Mine was a discovery; only it wasn’t reached by deep thought, or in the shower. I was instead poised on porcelain, staring at a wall the color of a green Smartie after it’d been sucked on for some time. It was attached to a quaint hotel room decorated with floral bedspreads and curtains done in the same shade.
I reached for a strand of toilet tissue. Only, there wasn’t a roll to be found. There was just a dispensary, which allotted one paper square. It was as if she’d barged in on me again.
When the test results from 23andMe entered my email inbox on a Wednesday morning, I didn’t open it. I didn’t open it the next day, or the next, either.
I finally queued up the message while I was on a train in New York City and showed my percentages to a stranger sitting next to me. Seeing how little he cared brought me comfort.
But I’ll share the results with you now, since you’ve stuck out this entire story.

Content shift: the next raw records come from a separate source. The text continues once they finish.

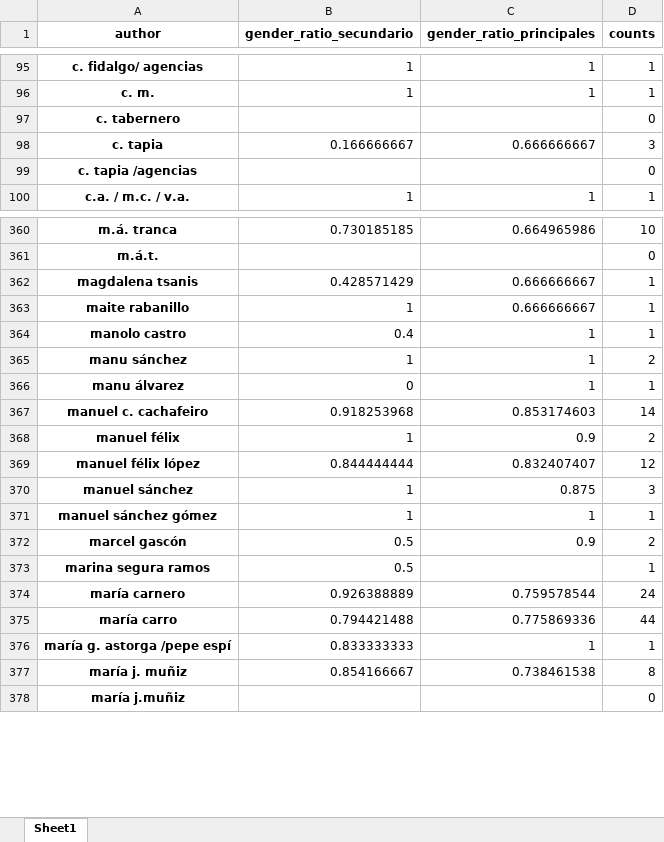
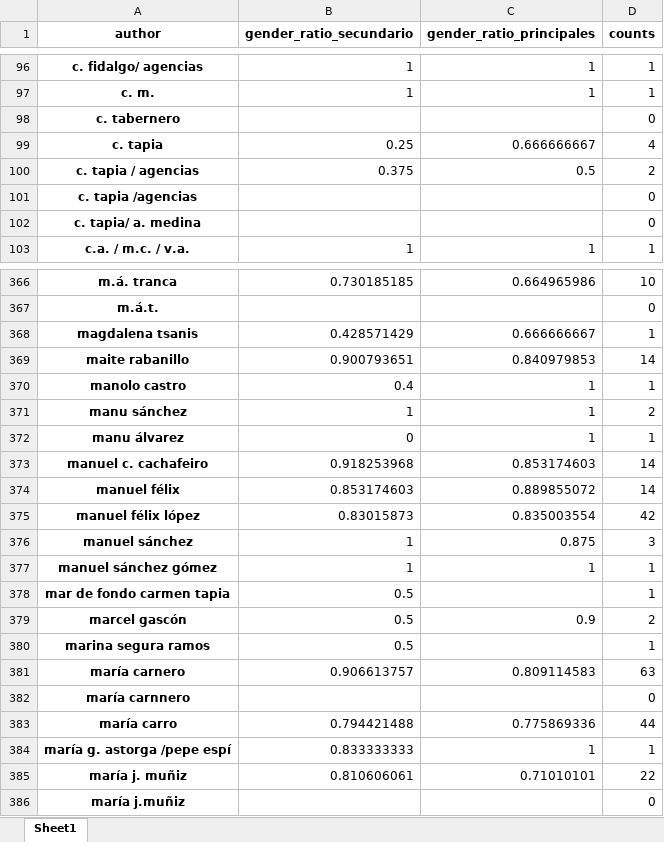
Before and after one commit to Hectruendo/diariodeleon-scraper, an Excel workbook: diariodeleon/AI_module/analisis_noticias_por_autor.xlsx, sheet Sheet1, drawn as a sheet; only a part is shown, gaps mark what is left out; values as stored, in another font and other column widths than the file's, no borders; addresses are those after the commit; the diff covers the shown part only; the diff names each change by its address in the sheet, - before the commit and + after, or states it on an @@ line.

```diff
--- a/diariodeleon/AI_module/analisis_noticias_por_autor.xlsx (sheet Sheet1)
+++ b/diariodeleon/AI_module/analisis_noticias_por_autor.xlsx (sheet Sheet1)
-B99 (gender_ratio_secundario): 0.166666667
+B99 (gender_ratio_secundario): 0.25
-D99 (counts): 3
+D99 (counts): 4
+row 100: c. tapia / agencias | 0.375 | 0.5 | 2
+row 102: c. tapia/ a. medina |  |  | 0
-B369 (gender_ratio_secundario): 1
+B369 (gender_ratio_secundario): 0.900793651
-C369 (gender_ratio_principales): 0.666666667
+C369 (gender_ratio_principales): 0.840979853
-D369 (counts): 1
+D369 (counts): 14
-B374 (gender_ratio_secundario): 1
+B374 (gender_ratio_secundario): 0.853174603
-C374 (gender_ratio_principales): 0.9
+C374 (gender_ratio_principales): 0.889855072
-D374 (counts): 2
+D374 (counts): 14
-B375 (gender_ratio_secundario): 0.844444444
+B375 (gender_ratio_secundario): 0.83015873
-C375 (gender_ratio_principales): 0.832407407
+C375 (gender_ratio_principales): 0.835003554
-D375 (counts): 12
+D375 (counts): 42
+row 378: mar de fondo carmen tapia | 0.5 |  | 1
-B381 (gender_ratio_secundario): 0.926388889
+B381 (gender_ratio_secundario): 0.906613757
-C381 (gender_ratio_principales): 0.759578544
+C381 (gender_ratio_principales): 0.809114583
-D381 (counts): 24
+D381 (counts): 63
+row 382: maría carnnero |  |  | 0
-B385 (gender_ratio_secundario): 0.854166667
+B385 (gender_ratio_secundario): 0.810606061
-C385 (gender_ratio_principales): 0.738461538
+C385 (gender_ratio_principales): 0.71010101
-D385 (counts): 8
+D385 (counts): 22
```
Also changed, not shown: 9 added rows and 69 edited cells elsewhere in this sheet, 6 other files.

According to the data collector, I am 38 percent Italian. That’s 12 percent less than what I told my classmates in elementary school. That’s—weirdly—5 percent less than my sister’s results. And that’s 62 percent less than what my last name, Morlacci, suggests.
But I think about that square of paper often, and how my great grandmother carried that policy through her life, regardless of her address. I think about my grandmother and her swear words, and her attempts to still make me laugh even at the end of her life when she didn’t know me anymore.
Our habits, our quirks, our behaviors—and most importantly, our people—those are what make us who we are. Not a silly pie chart procured from a plastic tube of spit.
Start your own ancestry adventure
Genetic testing kits like 23andMe, MyHeritage DNA and AncestryDNA ran massive sales during the holidays, so it’s likely by now you or someone you know has participated. But that’s only the beginning. Now that the results are in, embark on a discovery of your past.
1. Connect with family members. The testing kits’ online resources gather regions of the world your bloodline traces back to—and it links you to family members far beyond first, second and third cousins. Reach out, have conversations and puzzle together family stories and timelines. Perhaps even plan a visit.
2. Take a tour led by experts. Once you have a solid idea of the regions and cities your ancestors originate from, plan a trip through tailored tour programs by providers like Go Ahead Tours via Ancestry. Included in the package is a DNA kit—in case you’re late to the game—a pre-trip family history review and the pairing of an ancestry genealogist who joins the tour to provide insight and answer questions as you embark on your trip to Ireland, Germany, Scotland and more.
3. DIY. Skip the research, the connections, the tour guides and just go.